## TASK
Go line by line through the entries below and copy those containing the string "script".

Items from a dataset
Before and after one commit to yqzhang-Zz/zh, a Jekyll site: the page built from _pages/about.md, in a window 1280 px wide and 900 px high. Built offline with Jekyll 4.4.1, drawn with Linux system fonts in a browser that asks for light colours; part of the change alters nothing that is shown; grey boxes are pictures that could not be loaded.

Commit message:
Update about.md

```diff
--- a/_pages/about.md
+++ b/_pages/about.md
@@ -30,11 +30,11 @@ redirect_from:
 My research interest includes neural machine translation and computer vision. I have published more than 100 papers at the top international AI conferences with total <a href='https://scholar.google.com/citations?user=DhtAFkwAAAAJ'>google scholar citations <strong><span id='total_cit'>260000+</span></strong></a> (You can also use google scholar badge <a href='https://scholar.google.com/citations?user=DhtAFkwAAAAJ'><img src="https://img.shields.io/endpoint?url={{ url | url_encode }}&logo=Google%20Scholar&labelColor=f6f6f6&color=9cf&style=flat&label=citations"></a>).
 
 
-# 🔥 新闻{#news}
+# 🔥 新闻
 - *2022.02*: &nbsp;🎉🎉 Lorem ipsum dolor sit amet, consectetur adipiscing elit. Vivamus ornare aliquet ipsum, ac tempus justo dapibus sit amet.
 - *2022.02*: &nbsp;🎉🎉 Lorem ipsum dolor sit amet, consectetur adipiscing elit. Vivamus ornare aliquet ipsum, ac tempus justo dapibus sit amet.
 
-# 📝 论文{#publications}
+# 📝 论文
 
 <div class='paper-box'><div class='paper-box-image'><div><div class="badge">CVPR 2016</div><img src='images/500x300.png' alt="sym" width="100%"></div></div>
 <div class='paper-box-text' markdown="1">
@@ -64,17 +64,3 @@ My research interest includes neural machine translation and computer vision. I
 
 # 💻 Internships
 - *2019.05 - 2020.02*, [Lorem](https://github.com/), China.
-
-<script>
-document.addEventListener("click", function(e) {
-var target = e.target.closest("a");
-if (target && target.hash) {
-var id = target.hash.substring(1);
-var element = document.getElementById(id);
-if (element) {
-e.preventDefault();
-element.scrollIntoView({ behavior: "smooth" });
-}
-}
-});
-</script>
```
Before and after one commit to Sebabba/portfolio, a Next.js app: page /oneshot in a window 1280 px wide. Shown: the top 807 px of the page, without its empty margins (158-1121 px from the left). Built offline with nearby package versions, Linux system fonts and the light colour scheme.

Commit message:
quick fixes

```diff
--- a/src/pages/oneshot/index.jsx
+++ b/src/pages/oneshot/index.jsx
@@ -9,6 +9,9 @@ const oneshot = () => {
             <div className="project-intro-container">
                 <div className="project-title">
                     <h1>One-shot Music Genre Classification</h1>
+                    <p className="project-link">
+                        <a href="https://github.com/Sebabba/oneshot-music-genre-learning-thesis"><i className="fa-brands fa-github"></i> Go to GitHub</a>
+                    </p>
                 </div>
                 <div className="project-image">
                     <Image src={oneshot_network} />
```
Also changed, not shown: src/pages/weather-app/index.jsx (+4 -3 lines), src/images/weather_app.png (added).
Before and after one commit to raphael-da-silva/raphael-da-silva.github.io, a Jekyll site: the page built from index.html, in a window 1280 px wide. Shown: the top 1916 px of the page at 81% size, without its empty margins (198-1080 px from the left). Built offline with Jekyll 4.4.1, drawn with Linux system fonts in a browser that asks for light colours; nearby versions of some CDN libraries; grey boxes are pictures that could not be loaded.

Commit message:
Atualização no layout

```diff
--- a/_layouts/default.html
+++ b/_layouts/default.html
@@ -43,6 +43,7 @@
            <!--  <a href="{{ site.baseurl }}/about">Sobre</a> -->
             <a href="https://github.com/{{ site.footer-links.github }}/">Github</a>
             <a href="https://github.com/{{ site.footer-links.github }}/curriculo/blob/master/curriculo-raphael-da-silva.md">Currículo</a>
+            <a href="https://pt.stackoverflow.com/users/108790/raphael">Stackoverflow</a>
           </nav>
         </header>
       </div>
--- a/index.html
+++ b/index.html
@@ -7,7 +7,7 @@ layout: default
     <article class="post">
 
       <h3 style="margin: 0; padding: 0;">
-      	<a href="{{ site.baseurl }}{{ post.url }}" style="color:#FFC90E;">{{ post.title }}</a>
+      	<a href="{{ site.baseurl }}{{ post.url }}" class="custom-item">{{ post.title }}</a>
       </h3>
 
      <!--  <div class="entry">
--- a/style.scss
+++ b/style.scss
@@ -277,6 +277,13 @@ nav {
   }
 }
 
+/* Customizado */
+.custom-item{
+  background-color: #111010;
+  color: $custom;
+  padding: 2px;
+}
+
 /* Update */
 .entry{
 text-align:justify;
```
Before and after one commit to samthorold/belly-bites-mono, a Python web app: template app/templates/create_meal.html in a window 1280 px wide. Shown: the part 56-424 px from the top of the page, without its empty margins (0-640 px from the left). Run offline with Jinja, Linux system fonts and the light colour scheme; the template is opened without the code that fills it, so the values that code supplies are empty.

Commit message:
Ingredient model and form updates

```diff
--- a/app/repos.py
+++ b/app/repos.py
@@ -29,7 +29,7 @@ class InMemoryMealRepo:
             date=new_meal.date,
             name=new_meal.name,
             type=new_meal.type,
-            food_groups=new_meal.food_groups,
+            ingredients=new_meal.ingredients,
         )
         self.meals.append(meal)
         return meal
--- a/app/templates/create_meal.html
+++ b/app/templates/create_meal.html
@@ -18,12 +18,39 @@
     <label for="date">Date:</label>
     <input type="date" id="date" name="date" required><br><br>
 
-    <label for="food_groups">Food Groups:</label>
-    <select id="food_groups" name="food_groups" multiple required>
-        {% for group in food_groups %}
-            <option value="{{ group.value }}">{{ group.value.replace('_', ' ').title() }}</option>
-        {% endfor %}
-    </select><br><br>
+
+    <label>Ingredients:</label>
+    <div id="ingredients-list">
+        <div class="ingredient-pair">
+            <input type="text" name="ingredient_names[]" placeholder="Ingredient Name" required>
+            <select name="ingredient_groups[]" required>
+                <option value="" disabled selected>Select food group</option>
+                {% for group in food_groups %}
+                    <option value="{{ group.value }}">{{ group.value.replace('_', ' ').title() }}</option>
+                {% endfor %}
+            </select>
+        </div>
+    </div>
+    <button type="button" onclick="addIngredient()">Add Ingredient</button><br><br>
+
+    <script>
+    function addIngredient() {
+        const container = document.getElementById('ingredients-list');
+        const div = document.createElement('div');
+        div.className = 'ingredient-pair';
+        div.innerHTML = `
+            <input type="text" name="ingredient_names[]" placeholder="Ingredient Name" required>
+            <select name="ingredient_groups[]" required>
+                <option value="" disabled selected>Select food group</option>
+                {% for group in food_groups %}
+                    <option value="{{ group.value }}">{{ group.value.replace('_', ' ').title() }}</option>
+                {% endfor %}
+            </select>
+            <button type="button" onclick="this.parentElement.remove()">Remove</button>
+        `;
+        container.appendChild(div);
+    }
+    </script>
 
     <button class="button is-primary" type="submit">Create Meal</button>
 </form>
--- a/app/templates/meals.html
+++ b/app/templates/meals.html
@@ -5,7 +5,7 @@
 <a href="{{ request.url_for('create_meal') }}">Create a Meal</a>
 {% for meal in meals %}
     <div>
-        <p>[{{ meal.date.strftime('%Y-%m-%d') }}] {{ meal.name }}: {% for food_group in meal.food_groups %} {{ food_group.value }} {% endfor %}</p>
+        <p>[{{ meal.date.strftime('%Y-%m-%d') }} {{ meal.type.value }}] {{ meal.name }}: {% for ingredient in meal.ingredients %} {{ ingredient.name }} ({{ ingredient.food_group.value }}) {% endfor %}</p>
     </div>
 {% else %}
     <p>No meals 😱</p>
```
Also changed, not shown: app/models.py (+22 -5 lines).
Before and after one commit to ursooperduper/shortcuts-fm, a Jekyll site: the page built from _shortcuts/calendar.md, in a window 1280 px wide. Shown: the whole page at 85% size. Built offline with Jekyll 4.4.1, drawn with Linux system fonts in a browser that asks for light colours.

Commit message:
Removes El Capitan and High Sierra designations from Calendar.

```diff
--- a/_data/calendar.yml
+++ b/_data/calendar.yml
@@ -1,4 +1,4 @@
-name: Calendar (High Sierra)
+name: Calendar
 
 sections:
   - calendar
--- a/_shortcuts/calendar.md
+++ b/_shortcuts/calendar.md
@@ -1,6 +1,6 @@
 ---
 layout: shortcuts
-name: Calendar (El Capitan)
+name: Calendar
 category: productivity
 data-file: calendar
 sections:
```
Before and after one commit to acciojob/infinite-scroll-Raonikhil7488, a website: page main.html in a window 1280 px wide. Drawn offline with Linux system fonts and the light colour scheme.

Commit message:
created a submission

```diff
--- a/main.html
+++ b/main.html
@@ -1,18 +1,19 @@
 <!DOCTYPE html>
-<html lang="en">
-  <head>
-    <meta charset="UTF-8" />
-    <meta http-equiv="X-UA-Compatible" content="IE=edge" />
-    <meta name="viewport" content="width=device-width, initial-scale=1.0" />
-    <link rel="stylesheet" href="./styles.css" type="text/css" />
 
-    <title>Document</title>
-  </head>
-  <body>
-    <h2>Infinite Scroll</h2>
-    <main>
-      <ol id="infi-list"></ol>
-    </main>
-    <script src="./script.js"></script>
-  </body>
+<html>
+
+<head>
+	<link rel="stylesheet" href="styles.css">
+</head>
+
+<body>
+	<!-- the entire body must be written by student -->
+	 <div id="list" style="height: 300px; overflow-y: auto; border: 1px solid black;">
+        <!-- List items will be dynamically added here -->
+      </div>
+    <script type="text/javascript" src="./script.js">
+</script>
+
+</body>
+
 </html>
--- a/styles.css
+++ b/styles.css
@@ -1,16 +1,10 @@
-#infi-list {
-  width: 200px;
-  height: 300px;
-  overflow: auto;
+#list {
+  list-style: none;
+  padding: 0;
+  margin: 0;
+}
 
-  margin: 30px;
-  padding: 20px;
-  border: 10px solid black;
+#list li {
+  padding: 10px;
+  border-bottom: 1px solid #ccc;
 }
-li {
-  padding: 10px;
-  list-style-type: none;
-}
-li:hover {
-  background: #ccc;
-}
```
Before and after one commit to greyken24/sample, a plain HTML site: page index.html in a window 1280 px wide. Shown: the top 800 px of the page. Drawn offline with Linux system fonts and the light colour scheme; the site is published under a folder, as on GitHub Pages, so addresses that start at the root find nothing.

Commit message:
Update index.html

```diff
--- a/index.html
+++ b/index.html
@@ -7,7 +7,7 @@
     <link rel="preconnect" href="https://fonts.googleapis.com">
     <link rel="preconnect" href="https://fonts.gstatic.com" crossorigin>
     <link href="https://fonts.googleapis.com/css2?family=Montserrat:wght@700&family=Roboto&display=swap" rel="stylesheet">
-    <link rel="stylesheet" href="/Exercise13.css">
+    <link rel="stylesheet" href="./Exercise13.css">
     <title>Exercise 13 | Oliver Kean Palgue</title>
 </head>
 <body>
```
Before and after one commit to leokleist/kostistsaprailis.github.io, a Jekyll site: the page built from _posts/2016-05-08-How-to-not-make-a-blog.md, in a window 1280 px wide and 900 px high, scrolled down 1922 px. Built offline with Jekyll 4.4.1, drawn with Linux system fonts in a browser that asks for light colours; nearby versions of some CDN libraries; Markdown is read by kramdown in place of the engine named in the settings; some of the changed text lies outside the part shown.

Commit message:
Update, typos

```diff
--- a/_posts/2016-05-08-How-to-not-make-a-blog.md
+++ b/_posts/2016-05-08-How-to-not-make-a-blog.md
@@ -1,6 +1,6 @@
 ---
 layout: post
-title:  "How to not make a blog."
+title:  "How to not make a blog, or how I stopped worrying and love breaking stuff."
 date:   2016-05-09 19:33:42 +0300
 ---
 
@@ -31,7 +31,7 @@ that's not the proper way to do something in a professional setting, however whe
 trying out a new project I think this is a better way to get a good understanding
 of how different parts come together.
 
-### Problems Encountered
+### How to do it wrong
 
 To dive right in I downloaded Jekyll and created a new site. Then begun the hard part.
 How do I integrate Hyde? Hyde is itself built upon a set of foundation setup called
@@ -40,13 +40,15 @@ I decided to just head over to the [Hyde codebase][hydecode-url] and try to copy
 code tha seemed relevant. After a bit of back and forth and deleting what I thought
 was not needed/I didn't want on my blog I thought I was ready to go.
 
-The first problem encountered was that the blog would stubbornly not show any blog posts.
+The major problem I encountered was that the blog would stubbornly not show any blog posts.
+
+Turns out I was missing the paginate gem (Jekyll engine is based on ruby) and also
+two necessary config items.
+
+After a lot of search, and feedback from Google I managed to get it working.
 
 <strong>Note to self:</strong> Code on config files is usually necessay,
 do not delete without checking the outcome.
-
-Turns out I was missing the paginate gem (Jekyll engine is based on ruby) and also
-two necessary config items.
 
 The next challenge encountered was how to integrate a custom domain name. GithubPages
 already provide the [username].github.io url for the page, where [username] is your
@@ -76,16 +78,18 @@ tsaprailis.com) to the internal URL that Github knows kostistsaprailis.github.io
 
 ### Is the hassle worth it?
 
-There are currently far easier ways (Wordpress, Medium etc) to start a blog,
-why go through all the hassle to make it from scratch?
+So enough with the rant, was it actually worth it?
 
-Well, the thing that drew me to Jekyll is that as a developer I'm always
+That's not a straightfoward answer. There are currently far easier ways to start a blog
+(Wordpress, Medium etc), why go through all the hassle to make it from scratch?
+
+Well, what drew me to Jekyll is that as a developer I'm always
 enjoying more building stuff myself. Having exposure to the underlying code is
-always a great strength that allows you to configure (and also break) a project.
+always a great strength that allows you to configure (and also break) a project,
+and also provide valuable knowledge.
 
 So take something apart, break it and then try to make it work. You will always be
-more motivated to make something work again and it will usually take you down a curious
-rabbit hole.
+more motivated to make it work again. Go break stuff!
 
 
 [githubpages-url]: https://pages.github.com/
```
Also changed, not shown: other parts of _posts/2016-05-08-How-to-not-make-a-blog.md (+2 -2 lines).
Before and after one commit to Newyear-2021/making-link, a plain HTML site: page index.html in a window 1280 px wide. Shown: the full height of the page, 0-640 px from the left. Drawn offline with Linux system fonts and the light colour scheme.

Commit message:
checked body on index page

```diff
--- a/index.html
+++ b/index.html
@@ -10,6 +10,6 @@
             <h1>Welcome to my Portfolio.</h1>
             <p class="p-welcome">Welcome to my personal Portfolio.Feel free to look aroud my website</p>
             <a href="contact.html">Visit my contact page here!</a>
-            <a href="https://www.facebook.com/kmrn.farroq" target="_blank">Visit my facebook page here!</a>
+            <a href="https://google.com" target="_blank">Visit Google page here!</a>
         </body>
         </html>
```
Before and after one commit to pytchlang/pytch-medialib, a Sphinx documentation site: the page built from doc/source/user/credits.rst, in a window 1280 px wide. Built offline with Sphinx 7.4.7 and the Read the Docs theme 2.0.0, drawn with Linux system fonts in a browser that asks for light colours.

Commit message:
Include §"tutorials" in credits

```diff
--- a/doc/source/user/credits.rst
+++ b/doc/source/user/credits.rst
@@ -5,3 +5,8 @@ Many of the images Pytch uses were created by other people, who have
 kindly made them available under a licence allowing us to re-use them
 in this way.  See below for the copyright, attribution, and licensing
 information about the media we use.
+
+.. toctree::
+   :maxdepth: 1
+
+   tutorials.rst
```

## TASK RESULT
-<script>
-</script>
+    <script>
+    </script>
-    <script src="./script.js"></script>
+    <script type="text/javascript" src="./script.js">
+</script>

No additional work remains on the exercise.